exposure, i.e., a dosimeter which records the intensity and duration of noise as well as a
General Radio Type 1 sound level meter, which gives instantaneous readings at any one spot
as to how loud it is. (Tr. 65-66) The dosimeter records on the A scale and
perceives noise similar to that of an ear whereas the sound level meter measures how loud
noise is at certain frequences. (Tr. 65-66)
On December 13, 1979, he attached dosimeters to a locomotive driver and a car pass operator in tunnel 173 by placing the instrument in the wearer's belt and running the wire up to the collar where the microphone was attached. (Tr.67) This procedure was used in order to get as close as possible to the employee's hearing zone. (Tr. 67) Mr. May also took readings with a hand sound level meter (Tr. 69, 76-77) while riding right behind the locomotive driver and obtained a decibel (DBA) reading of 105 which he opined was "fairly high". (Tr. 73, 77) The driver took about twelve round trips daily per shift, each one-way trip lasting approximately five minutes. (Tr. 73) Mr. May testified that the employee was not wearing hearing protection. (Tr. 76) He was primarily in tunnel 173 (Except for 1 employee tested in tunnel 174) during the full shift and made visual walk arounds, took sound level meter readings as well as gas and dust readings. (Tr. 101) He recorded results about once per hour. (Tr. 101) He testified to a dosimeter reading of 217 percent (Exhibit C-8) over a period of more than eight hours for the driver of a locomotive in tunnel 174 (Tr. 102-103), but admitted that there is a 30-32 percent error factor. (Tr. 103) He stated that an employer is not cited unless a reading is greater than 132 percent so as to allow for the margin of error. (Tr. 103)
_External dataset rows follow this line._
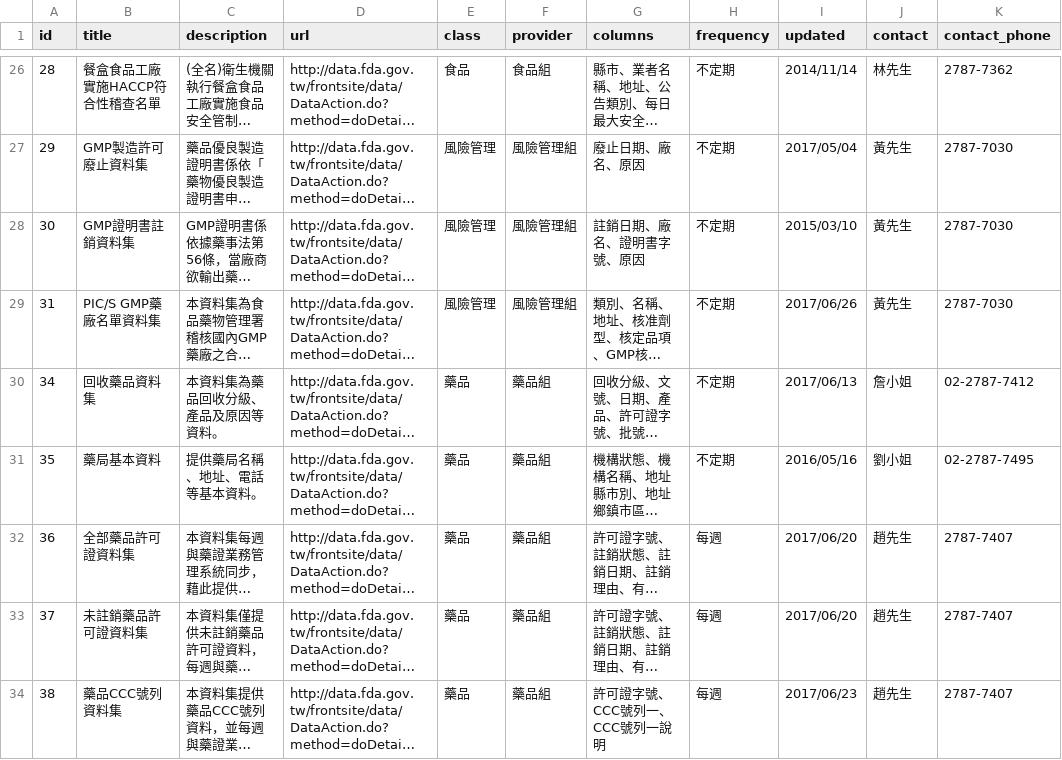
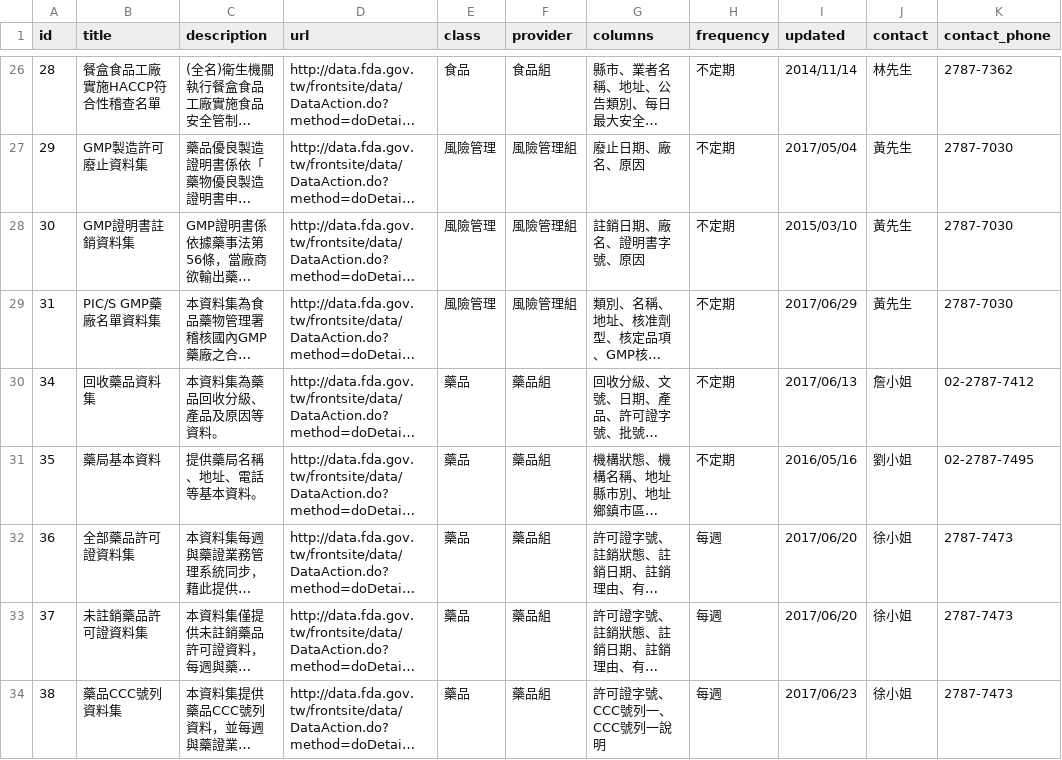
Before and after one commit to kiang/data.fda.gov.tw-list, a CSV file: list.csv, drawn as a sheet; only a part is shown, gaps mark what is left out; long unchanged cells end in …; the diff covers the shown part only; the diff names each change by its address in the sheet, - before the commit and + after, or states it on an @@ line.

```diff
--- a/list.csv
+++ b/list.csv
-I29 (updated): 2017/06/26
+I29 (updated): 2017/06/29
-J32:J34 (contact): 趙先生
+J32:J34 (contact): 徐小姐
-K32:K34 (contact_phone): 2787-7407
+K32:K34 (contact_phone): 2787-7473
```
Also changed, not shown: 18 edited cells elsewhere in this file, dataset/124.csv, dataset/31.csv, 2 other files.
He sampled the brakeman, Warren Kimball (Exhibit C-10) and the results were 378.1 percent of the OSHA standard. (Tr. 115-117) On Exhibit C-12, he recorded a 250.3 percent exposure in 5 hours 24 minutes to Ronnie Deheitas, the mole operator in Tunnel 173. (Tr. 118, 127, 129, 135) On December 13th, he also sampled for about 5 hours Leo Paradis, the car pass operator in Tunnel 173 (Exhibit C-14) and recorded 150 percent of the OSHA standard (Tr. 137, 144, 146, 147).
Exhibit C-16 showed 304.8 percent of the OSHA
standard as a result of 8 hours of sampling on December 13th of John J. Shield's Jr., the
motorman of Tunnel 173 (Tr. 150, 152). Exhibit C-18 recorded 999 percent for a 5
hour sampling on December 13th of George Demers, a rock driller in Tunnel 173.
Mr. May testified that he observed Vic Allard, the walker (foreman) on the mole without hearing protection as well as an electrician and carpenter. (Tr. 105-107, 150, 152, 232, 240, 242, 257, 258 and Exhibit C-21). As a result of his inspection, Mr. May recommended that the over exposed employees have hearing protection, that feasible engineering controls and a hearing conservation program be instituted. (Tr. 268) He also recommended that a serious citation be issued because "noise induced hearing loss is a permanent loss of hearing, which cannot be recovered..." (Tr. 268) When looking at factors considered for proposed penalty he indicated that he found that the Respondent employed more than 100 people, did not have a previous history of prior violations within his area office, and showed a willingness to assure employees would wear hearing protection. (Tr. 271)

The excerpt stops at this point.